I made a name for this development method because I don't really know what it's called. However, it's a process to development I found to be profoundly effective in a majority of my situations. Those being where I'm a solo developer, tester, and releaser all wrapped into one.
The idea behind Step Development is rather easy -- take your decomposed "easily repeatable process" and script it one bullet point at a time. Testing it one bullet point at a time. While also, essentially, releasing it one bullet point at a time.
The first bullet point in my decomposition is to grab the running EC2 instance's public IPv4 address once it is assigned fresh off a new run state. I created and tested the function released in pkg/func.py in my Terminal within MacOS.
The second bullet point in my decomposition is to browse to Cloudflare, while my third is to login to Cloudflare. Since this is automation, we'll kill two birds with one stone over the REST API. Better yet, after investigating the Cloudflare REST API Documentation, it looks like we can authenticate while also updating the A record.
SCORE! Nothing to do this step!
Finally, the meat
I created cloudflare.py as a means to creating and testing this function released in pkg/func.py. I decided to keep it because it's a great example of how to interact with Cloudflare's REST API using Python in a raw manner.

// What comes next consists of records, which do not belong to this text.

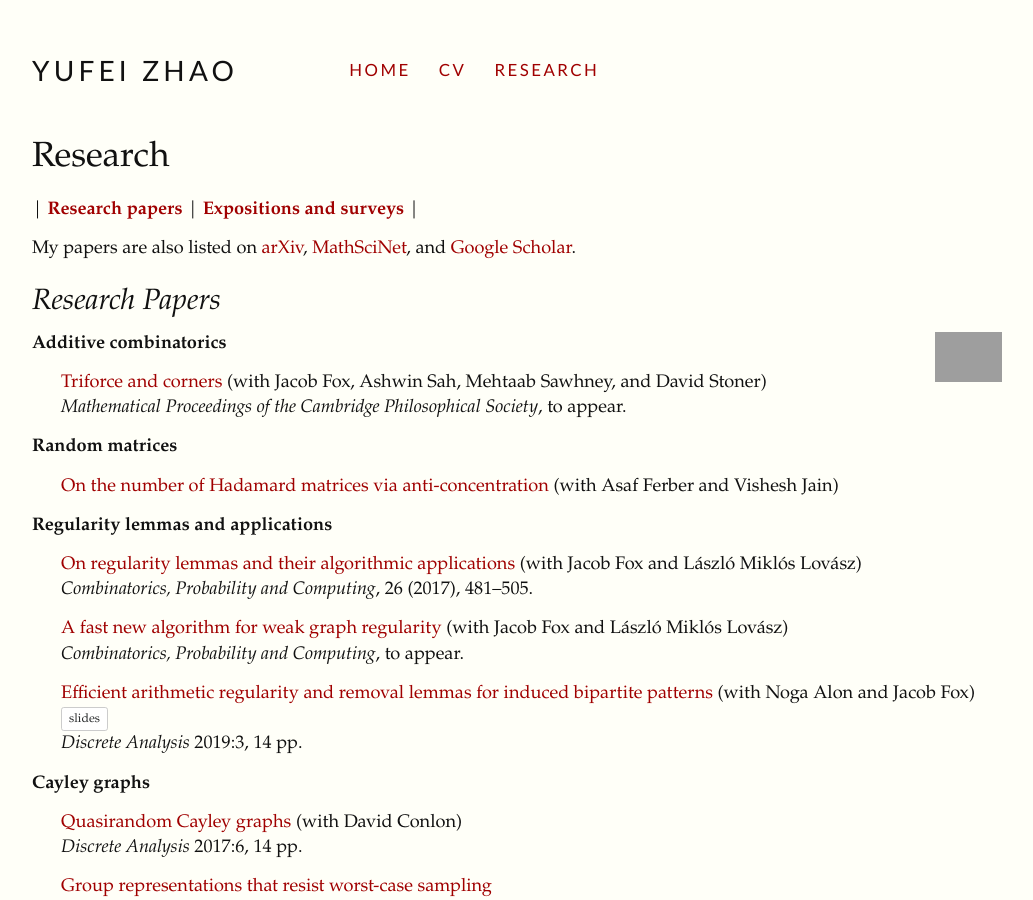
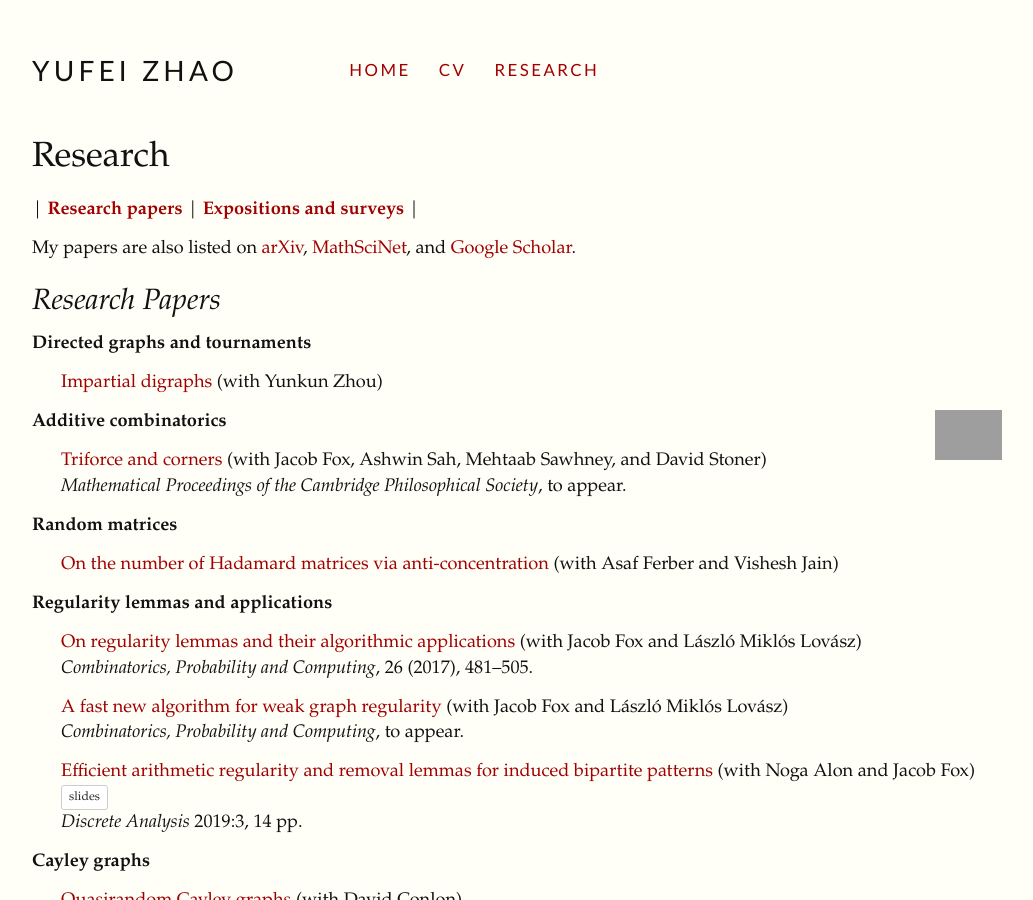
Before and after one commit to yufeizhao/yufeizhao.github.io, a Jekyll site: the page built from research.md, in a window 1280 px wide and 900 px high. Shown: the whole window, without its empty margins (123-1156 px from the left). Built offline with Jekyll 4.4.1, drawn with Linux system fonts in a browser that asks for light colours; nearby versions of some CDN libraries; formulas are drawn with MathJax 3; grey boxes are pictures that could not be loaded.

Commit message:
impartial digraphs

```diff
--- a/research.md
+++ b/research.md
@@ -16,6 +16,10 @@ and
 
 ## Research Papers
 
+
+**Directed graphs and tournaments**
+
+* [Impartial digraphs](https://arxiv.org/abs/1906.10482) (with Yunkun Zhou)
 
 **Additive combinatorics**
 <img class="side" alt="" height="50" src="triforce.svg" />
```
Also changed, not shown: 1 other file.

Back to the function, though. It authenticates with the provided Cloudflare e-mail address and API key. After confirmation of successful authentication, it then updates the A record associated with the A record name provided via DNS ID in the domain managed in Cloudflare associated with the provided Zone ID.
🌎 Where Is It?
You can use the exported AWS SAM template to orchestrate setting up your AWS Lambda function using the same Python script. Just don't forget to populate values into your Environment Variables before enabling the CloudWatch Event trigger!
You may download the latest SAM template release from the GitHub project page.
Here's a link straight to the project on GitHub: https://github.com/infamousjoeg/aws-ec2-cloudflare-lambda